Collection Editor: Isabel Pedersen
Acquisitions Editor: Ann Hill Duin
Collection Archivist: Sharon Caldwell
Our collection introduces the newest advances in implanted and embedded medical devices, spanning from the brain to the ankle. These devices are used to replace, repair, or enhance organ function and limbs. Some of the devices, such as the leadless pacemaker, have already been approved by regulatory agencies and are currently being used. Other devices are prototypes that are still being developed, such as the artificial kidney. Many of the devices are developed by large, multi-national companies such as Medtronic, which impact health care across the globe.
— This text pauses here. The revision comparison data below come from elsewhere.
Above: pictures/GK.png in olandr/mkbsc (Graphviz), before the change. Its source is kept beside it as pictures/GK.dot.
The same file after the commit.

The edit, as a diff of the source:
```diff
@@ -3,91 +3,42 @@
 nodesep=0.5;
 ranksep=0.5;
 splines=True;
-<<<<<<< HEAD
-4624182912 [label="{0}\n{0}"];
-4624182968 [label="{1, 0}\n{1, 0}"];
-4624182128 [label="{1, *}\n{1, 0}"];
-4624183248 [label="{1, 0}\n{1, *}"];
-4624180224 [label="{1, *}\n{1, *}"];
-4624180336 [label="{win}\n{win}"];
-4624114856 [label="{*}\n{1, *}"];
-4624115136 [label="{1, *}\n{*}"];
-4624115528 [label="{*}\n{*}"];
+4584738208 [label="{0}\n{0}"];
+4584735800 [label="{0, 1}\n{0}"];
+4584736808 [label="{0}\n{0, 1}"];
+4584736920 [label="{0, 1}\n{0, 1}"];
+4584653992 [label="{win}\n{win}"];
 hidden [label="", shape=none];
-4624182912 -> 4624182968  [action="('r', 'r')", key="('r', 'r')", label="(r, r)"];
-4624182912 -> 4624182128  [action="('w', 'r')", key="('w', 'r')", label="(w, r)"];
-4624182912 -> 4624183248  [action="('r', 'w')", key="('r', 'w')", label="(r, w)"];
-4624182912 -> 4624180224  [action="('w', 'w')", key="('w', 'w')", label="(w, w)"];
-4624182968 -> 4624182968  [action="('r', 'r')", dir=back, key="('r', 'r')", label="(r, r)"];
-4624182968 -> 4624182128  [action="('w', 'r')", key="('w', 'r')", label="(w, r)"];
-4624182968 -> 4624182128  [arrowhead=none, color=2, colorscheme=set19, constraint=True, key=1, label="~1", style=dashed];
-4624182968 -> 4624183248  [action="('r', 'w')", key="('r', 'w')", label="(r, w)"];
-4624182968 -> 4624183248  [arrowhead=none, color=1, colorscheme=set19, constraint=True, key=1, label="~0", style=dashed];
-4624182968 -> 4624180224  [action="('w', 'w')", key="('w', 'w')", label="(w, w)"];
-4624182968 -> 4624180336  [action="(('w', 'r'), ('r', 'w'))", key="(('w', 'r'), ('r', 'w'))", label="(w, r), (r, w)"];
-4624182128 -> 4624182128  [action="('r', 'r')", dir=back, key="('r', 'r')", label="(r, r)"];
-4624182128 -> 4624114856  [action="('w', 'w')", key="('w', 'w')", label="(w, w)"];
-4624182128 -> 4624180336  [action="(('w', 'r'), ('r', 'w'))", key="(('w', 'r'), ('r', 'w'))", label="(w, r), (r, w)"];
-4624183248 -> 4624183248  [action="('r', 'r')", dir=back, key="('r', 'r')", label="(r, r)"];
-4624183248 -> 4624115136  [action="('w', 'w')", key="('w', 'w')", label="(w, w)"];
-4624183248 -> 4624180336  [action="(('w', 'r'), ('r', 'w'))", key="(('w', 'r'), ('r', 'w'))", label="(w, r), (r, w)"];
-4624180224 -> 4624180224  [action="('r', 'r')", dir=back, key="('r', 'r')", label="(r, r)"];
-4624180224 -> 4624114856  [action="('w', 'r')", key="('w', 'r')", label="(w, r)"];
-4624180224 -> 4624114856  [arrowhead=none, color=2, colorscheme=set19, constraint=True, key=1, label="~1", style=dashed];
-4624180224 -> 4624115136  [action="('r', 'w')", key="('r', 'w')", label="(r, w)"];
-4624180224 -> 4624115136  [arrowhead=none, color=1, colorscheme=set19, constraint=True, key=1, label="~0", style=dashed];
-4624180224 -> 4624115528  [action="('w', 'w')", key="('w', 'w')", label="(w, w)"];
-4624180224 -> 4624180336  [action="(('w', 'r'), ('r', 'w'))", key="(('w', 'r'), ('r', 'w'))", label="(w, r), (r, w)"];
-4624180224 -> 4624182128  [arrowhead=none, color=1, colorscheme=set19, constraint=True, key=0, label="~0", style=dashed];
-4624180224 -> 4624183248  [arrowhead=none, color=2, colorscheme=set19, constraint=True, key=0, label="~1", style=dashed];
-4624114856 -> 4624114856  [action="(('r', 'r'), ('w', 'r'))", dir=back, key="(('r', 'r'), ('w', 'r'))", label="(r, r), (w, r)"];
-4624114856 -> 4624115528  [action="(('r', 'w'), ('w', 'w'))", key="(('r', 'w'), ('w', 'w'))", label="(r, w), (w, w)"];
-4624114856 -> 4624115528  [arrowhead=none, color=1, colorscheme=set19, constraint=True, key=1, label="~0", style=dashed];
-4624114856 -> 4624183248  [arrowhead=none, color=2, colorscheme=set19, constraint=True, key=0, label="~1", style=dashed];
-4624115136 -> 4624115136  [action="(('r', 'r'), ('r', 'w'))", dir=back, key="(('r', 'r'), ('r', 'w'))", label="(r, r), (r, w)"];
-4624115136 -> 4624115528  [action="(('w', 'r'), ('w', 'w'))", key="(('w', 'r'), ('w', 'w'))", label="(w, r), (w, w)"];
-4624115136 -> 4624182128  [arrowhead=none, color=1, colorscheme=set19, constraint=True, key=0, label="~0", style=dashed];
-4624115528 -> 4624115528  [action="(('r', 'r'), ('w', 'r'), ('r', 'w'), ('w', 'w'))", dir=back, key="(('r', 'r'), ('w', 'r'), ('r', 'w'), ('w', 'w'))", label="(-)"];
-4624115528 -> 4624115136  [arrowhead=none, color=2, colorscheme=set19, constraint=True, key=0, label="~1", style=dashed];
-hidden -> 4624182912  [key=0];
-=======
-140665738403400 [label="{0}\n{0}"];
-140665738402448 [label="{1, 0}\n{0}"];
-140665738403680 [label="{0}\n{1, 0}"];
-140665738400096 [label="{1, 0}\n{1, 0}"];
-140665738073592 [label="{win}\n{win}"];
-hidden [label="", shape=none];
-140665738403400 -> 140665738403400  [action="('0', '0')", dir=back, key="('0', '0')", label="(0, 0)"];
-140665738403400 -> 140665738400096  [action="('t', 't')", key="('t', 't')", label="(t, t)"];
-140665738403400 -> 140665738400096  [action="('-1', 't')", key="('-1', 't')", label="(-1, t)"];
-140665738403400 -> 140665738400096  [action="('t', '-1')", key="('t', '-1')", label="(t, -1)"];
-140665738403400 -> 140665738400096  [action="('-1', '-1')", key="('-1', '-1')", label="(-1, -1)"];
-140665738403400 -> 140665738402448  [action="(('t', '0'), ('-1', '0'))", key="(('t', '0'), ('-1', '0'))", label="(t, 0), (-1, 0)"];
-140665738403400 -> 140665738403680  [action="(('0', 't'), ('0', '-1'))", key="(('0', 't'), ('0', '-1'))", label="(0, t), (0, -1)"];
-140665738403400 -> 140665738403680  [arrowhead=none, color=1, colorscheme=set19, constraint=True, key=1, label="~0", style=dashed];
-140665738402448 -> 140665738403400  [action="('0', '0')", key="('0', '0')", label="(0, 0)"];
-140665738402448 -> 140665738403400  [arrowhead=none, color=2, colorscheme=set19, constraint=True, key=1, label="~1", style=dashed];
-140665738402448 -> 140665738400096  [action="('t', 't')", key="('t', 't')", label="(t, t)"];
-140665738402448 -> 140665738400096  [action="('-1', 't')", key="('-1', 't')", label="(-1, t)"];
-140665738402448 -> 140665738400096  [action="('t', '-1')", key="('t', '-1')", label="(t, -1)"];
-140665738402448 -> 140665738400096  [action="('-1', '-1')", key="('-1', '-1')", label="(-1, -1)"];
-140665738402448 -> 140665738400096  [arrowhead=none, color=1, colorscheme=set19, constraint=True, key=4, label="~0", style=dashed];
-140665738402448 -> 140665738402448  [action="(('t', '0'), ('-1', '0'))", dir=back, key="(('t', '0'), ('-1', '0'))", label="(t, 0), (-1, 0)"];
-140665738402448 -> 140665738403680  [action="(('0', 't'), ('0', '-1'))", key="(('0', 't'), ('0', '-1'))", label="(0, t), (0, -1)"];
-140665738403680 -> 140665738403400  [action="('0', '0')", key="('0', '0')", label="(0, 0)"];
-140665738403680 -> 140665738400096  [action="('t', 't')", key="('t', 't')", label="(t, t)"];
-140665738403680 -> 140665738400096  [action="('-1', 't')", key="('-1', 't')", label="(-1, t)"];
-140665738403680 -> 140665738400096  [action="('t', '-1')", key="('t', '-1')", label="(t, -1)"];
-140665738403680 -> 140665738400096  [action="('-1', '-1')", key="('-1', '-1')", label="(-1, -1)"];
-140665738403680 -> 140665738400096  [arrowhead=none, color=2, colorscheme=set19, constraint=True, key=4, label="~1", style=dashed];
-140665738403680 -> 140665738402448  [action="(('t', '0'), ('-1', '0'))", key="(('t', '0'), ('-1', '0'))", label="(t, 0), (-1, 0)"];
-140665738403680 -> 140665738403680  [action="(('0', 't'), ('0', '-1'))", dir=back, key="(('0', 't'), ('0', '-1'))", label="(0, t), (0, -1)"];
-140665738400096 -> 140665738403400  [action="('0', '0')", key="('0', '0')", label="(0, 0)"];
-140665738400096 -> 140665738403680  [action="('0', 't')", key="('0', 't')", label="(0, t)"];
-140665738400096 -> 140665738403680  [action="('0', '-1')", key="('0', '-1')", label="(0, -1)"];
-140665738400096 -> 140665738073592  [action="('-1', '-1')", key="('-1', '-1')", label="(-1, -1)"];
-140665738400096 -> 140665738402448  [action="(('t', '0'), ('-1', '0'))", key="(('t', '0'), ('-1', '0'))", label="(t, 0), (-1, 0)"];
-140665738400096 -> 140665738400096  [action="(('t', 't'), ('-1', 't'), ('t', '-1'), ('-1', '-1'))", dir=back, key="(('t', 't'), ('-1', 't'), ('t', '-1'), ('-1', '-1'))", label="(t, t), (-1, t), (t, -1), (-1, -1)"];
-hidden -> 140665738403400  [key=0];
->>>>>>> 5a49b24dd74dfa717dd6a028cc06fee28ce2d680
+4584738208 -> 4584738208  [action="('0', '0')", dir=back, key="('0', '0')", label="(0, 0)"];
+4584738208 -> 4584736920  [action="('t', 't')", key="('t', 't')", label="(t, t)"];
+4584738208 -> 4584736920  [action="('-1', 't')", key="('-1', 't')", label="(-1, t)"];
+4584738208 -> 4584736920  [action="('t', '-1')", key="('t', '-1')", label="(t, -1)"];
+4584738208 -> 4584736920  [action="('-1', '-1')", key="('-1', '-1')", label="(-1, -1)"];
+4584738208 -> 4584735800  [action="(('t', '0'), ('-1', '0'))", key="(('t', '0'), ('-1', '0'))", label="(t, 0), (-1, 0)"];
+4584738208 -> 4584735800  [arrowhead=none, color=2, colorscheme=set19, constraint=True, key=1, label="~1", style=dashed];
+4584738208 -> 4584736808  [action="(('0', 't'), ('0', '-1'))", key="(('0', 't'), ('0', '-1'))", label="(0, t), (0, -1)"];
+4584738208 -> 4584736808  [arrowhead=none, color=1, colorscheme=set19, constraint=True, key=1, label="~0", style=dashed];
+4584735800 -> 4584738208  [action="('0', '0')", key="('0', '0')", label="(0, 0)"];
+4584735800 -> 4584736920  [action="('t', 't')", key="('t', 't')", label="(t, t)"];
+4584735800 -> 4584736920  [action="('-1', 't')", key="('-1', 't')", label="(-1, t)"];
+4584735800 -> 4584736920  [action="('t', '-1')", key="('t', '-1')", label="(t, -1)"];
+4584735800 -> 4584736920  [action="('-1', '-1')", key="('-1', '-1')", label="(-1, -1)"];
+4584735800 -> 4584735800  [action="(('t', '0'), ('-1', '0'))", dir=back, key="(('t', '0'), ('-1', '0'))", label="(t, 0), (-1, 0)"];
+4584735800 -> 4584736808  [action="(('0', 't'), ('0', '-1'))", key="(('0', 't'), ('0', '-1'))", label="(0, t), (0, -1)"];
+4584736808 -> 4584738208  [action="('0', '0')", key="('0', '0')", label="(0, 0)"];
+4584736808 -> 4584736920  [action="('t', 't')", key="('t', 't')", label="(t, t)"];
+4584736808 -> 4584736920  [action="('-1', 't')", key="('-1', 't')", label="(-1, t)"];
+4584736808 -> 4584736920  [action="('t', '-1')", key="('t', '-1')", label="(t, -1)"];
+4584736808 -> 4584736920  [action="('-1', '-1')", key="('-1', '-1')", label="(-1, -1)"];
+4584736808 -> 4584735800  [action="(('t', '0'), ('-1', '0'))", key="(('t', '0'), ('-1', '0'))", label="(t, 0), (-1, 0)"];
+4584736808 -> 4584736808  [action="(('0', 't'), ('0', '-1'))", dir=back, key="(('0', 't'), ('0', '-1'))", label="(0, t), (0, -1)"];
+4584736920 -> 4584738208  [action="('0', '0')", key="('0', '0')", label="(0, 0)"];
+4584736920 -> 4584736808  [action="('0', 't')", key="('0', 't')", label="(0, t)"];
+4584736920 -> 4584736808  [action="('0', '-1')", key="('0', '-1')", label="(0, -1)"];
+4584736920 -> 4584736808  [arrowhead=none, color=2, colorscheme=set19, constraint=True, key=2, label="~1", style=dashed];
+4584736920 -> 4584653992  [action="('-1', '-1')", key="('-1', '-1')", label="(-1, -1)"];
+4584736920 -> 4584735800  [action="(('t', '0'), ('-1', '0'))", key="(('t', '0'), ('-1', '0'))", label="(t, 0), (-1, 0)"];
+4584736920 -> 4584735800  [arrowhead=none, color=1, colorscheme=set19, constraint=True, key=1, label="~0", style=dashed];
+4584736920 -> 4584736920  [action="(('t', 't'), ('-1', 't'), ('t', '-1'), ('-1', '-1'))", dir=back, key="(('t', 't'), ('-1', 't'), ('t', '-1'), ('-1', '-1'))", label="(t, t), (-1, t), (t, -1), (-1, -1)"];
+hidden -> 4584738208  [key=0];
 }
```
Some of these treatment options build upon old technologies, such as improving the pacemaker to remove the weakest elements (the leads) and improving battery life and monitoring capabilities. Some of these treatment options incorporate technologies such as augmented reality and 3D printing. Augmented reality was used to supplement vision in the bionic eye. 3D printing can be used to create personalized organs such as ankle bones that fit a particular person.
The themes of “innovation” and “hope” surround all of these different medical technologies. These medical devices can offer hope for patients living with conditions that have not responded well to lifestyle adjustments and medication. For some, these devices have led to a significant increase in their quality of life. Announcements of new devices tend to have a strong focus on their positive potential. However, there is always a trial-and-error process with new technologies even after they are approved. We have also included a database of international medical devices where users can search for recalls or adverse effects of a specific device.